  7. 7. Freezing and Boiling Points For a solution with a liquid as solvent, the temperature at which it freezes to a solid is slightly lower than the freezing point of the pure solvent. This phenomenon is known as freezing point depression and is related in a simple manner to the concentration of the solute. The lowering of the freezing point is given by ΔT 1 = K fm where K f is a constant that depends on the specific solvent and m is the molality of the molecules or ions solute. Table 1 gives data for several common solvents.
  8. 8. Henry's law In physics, Henry's law is one of the gas laws formulated by William Henry in 1803. It states: "At a constant temperature, the amount of a given gas that dissolves in a given type and volume of liquid is directly proportional to the partial pressure of that gas in equilibrium with that liquid." An equivalent way of stating the law is that the solubility of a gas in a liquid is directly proportional to the partial pressure of the gas above the liquid. An everyday example of Henry's law is given by carbonated soft drinks. Before the bottle or can of carbonated drink is opened, the gas above the drink is almost pure carbon dioxide at a pressure slightly higher than atmospheric pressure. The drink itself contains dissolved carbon dioxide. When the bottle or can is opened, some of this gas escapes, giving the characteristic hiss. Because the partial pressure of carbon dioxide above the liquid is now lower, some of the dissolved carbon dioxide comes out of solution as bubbles.

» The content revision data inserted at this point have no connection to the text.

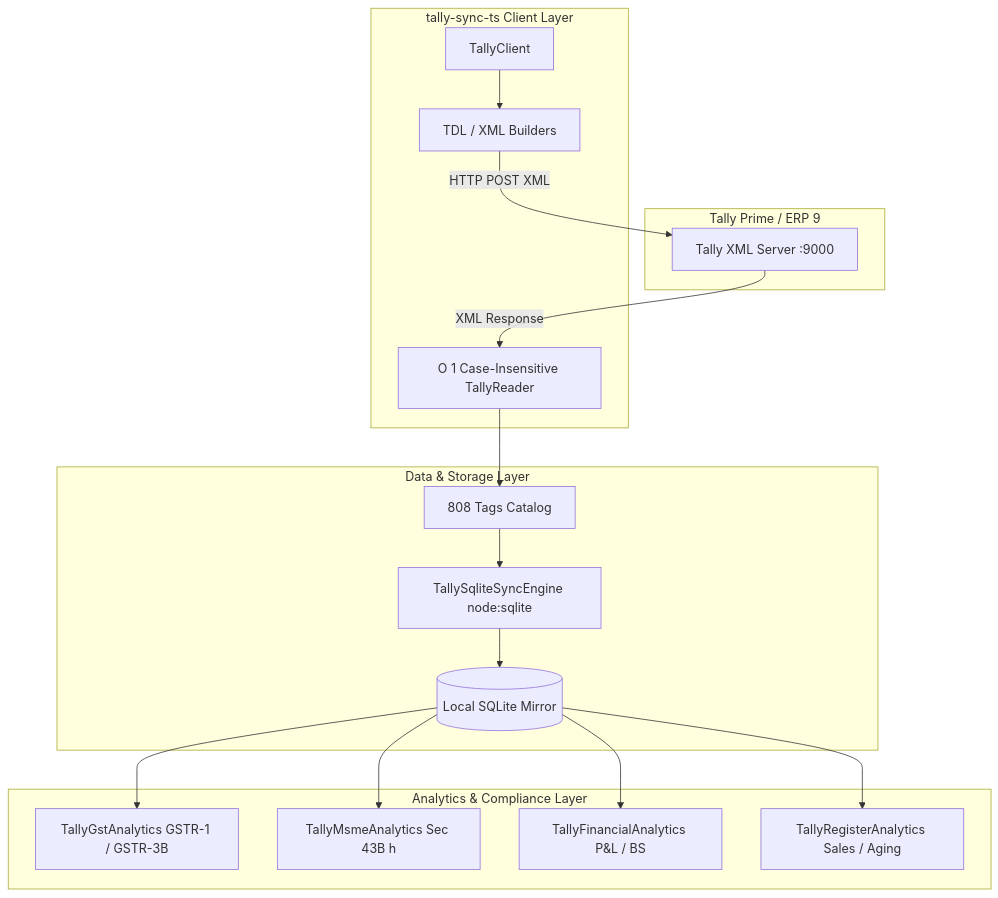
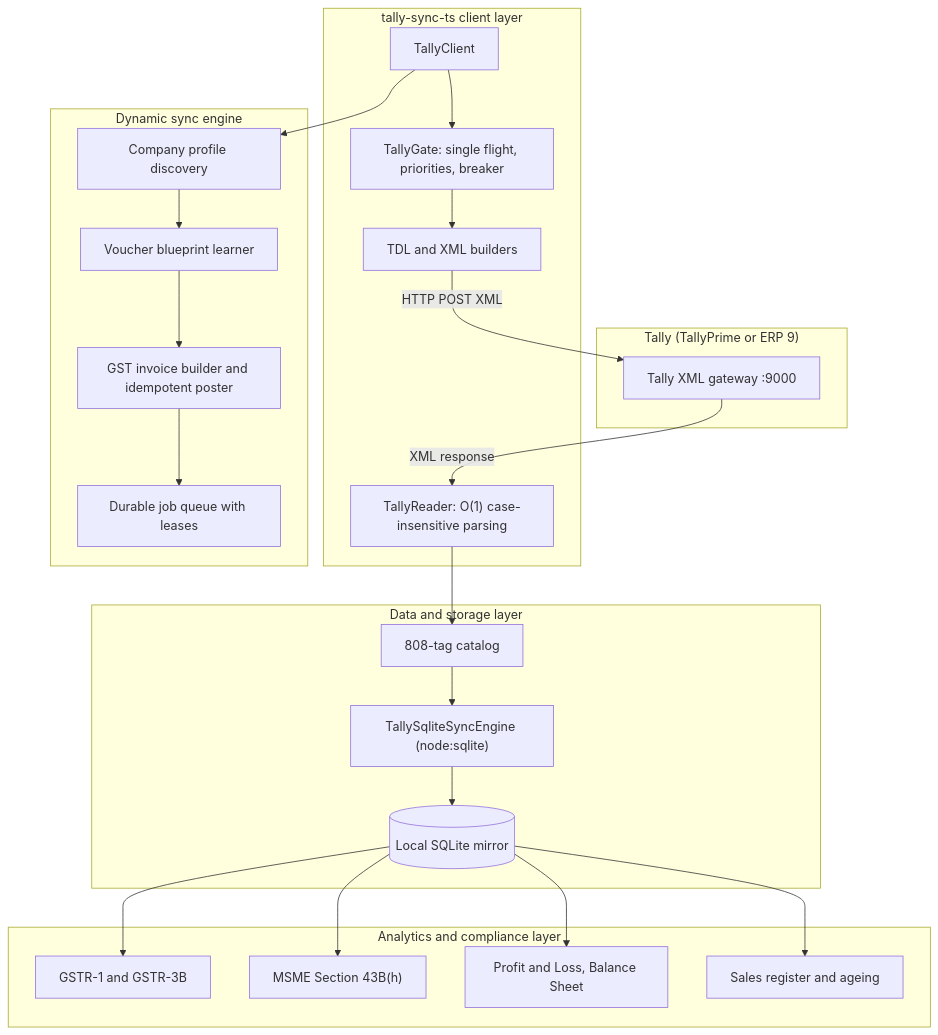
Before and after one commit to GreenHacker420/tally-sync-ts: the diagram in README.md, drawn with Mermaid. The commit also changed 3 other files, not shown here.

Commit message:
docs: fix the Mermaid architecture diagram (quoted labels) and show the gate and dynamic engine; 2.3.4

````diff
--- a/README.md
+++ b/README.md
@@ -80,34 +80,48 @@
 ```mermaid
 flowchart TD
-    subgraph Tally Prime / ERP 9
-        TP[Tally XML Server :9000]
+    subgraph TALLY["Tally (TallyPrime or ERP 9)"]
+        TP["Tally XML gateway :9000"]
     end
 
-    subgraph tally-sync-ts Client Layer
-        TC[TallyClient]
-        TB[TDL / XML Builders]
-        TPRS[O 1 Case-Insensitive TallyReader]
-        TC --> TB
-        TB -->|HTTP POST XML| TP
-        TP -->|XML Response| TPRS
+    subgraph CLIENT["tally-sync-ts client layer"]
+        GATE["TallyGate: single flight, priorities, breaker"]
+        TC["TallyClient"]
+        TB["TDL and XML builders"]
+        TPRS["TallyReader: O(1) case-insensitive parsing"]
+        TC --> GATE
+        GATE --> TB
+        TB -->|"HTTP POST XML"| TP
+        TP -->|"XML response"| TPRS
     end
 
-    subgraph Data & Storage Layer
-        CAT[808 Tags Catalog]
-        ENG[TallySqliteSyncEngine node:sqlite]
+    subgraph ENGINE["Dynamic sync engine"]
+        PROF["Company profile discovery"]
+        BLUE["Voucher blueprint learner"]
+        POST["GST invoice builder and idempotent poster"]
+        QUEUE["Durable job queue with leases"]
+        TC --> PROF
+        PROF --> BLUE
+        BLUE --> POST
+        POST --> QUEUE
+    end
+
+    subgraph STORAGE["Data and storage layer"]
+        CAT["808-tag catalog"]
+        ENG["TallySqliteSyncEngine (node:sqlite)"]
+        DB[("Local SQLite mirror")]
         TPRS --> CAT
         CAT --> ENG
-        ENG --> DB[(Local SQLite Mirror)]
+        ENG --> DB
     end
 
-    subgraph Analytics & Compliance Layer
-        GST[TallyGstAnalytics GSTR-1 / GSTR-3B]
-        MSME[TallyMsmeAnalytics Sec 43B h]
-        FIN[TallyFinancialAnalytics P&L / BS]
-        REG[TallyRegisterAnalytics Sales / Aging]
+    subgraph ANALYTICS["Analytics and compliance layer"]
+        GST["GSTR-1 and GSTR-3B"]
+        MSME["MSME Section 43B(h)"]
+        FIN["Profit and Loss, Balance Sheet"]
+        REG["Sales register and ageing"]
         DB --> GST
         DB --> MSME
         DB --> FIN
         DB --> REG
     end
 ```
````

If a glass of the drink is left in the open, the concentration of carbon dioxide in solution will come into equilibrium with the carbon dioxide in the air, and the drink will go "flat". Temperature dependence of the Henry constant When the temperature of a system changes, the Henry constant will also change.[1] This is why some people prefer to name it Henry coefficient. Multiple equations assess the effect of temperature on the constant. These forms of the van 't Hoff equation are examples: where kH for a given temperature is Henry's constant (as defined in this article's first section). Note that the sign of C depends on whether kH,pc or kH,cp is used. T is any given temperature, in K

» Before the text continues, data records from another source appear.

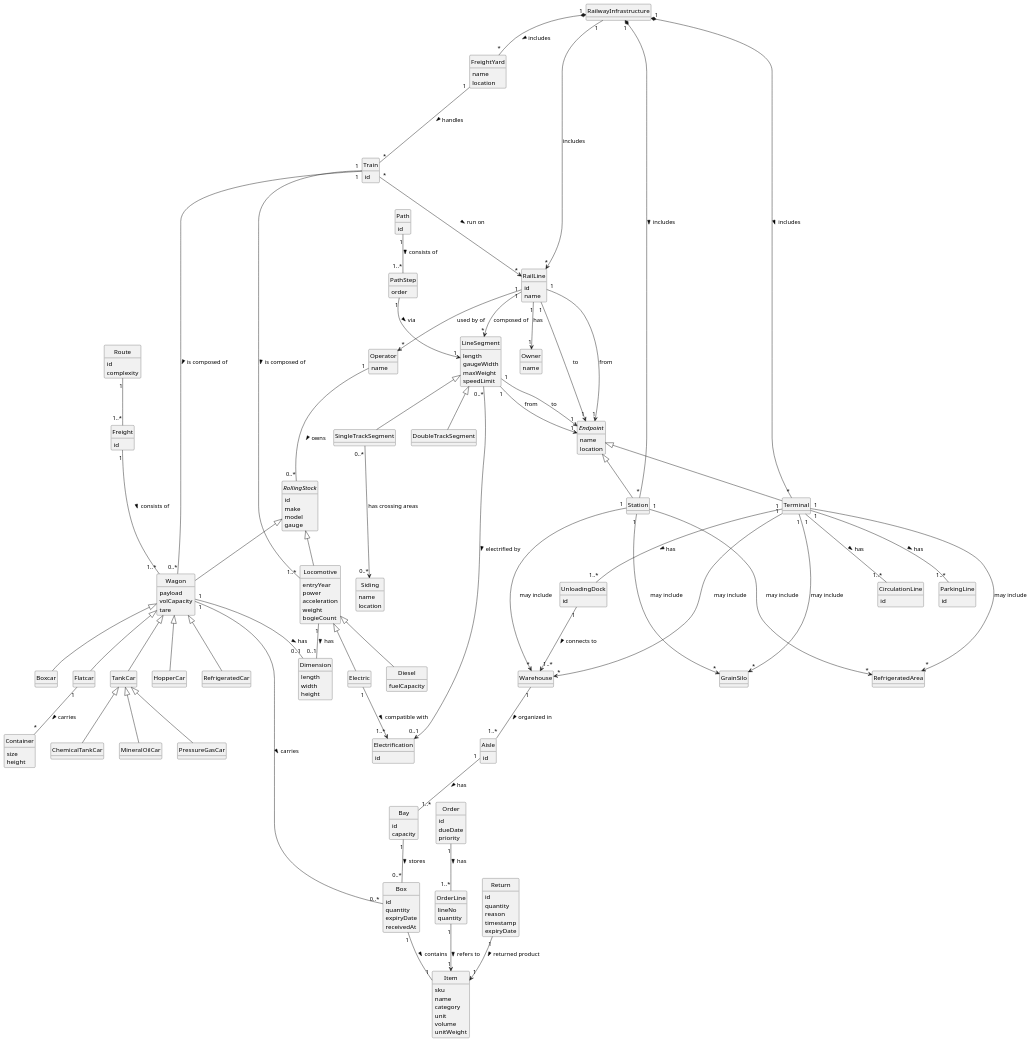
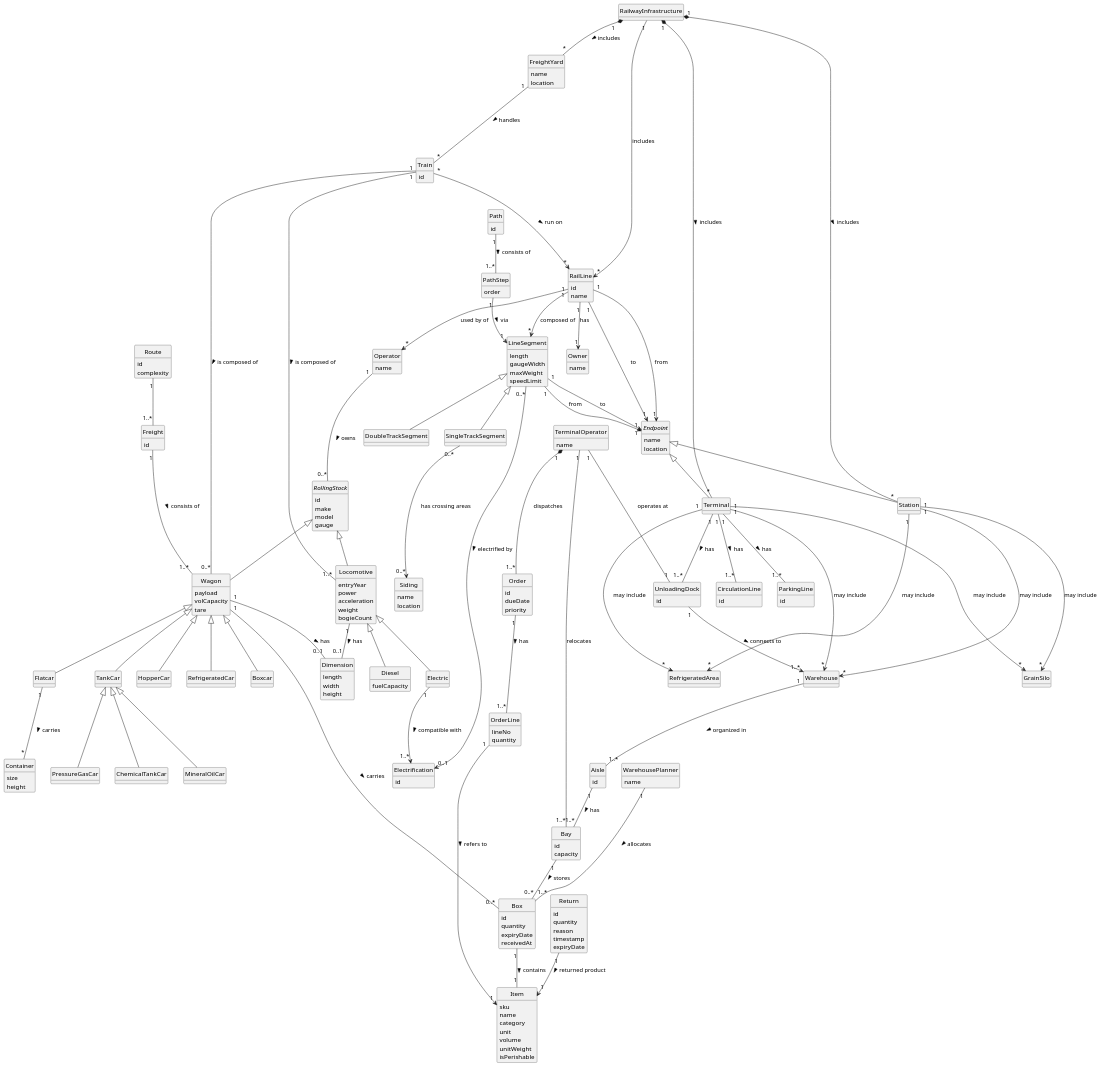
The diagram in docs/system-documentation/global-artifacts/DM/puml/DM.puml (bruno-monteiro5/sem3-pi-25.26-g164-repository), drawn with PlantUML before and after one commit. The commit also changed 1 other file, not shown here.

```diff
--- a/docs/system-documentation/global-artifacts/DM/puml/DM.puml
+++ b/docs/system-documentation/global-artifacts/DM/puml/DM.puml
@@ -182,6 +182,7 @@
     unit
     volume
     unitWeight
+    isPerishable
 }
 
 class Order {
@@ -201,6 +202,14 @@
     reason
     timestamp
     expiryDate
+}
+
+class TerminalOperator {
+    name
+}
+
+class WarehousePlanner {
+    name
 }
 
 
@@ -249,5 +258,12 @@
 RailwayInfrastructure "1" *-- "*" Terminal : includes >
 RailwayInfrastructure "1" *-- "*" FreightYard : includes >
 FreightYard "1" --- "*" Train : handles >
+TerminalOperator "1"---"1" UnloadingDock : operates at
+TerminalOperator "1"--- "1..*" Bay : relocates
+TerminalOperator "1" *--- "1..*" Order : dispatches
+WarehousePlanner "1"---"1..*" Box   : allocates >
+
+
+
 
 @enduml
```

  9. 9. Thermodynamic of Solutions / ‫االسم‬ / ‫السكشن‬ / ‫شعبة‬ ‫رزق‬ ‫د/محمد‬ ‫أشراف‬ ‫تحت‬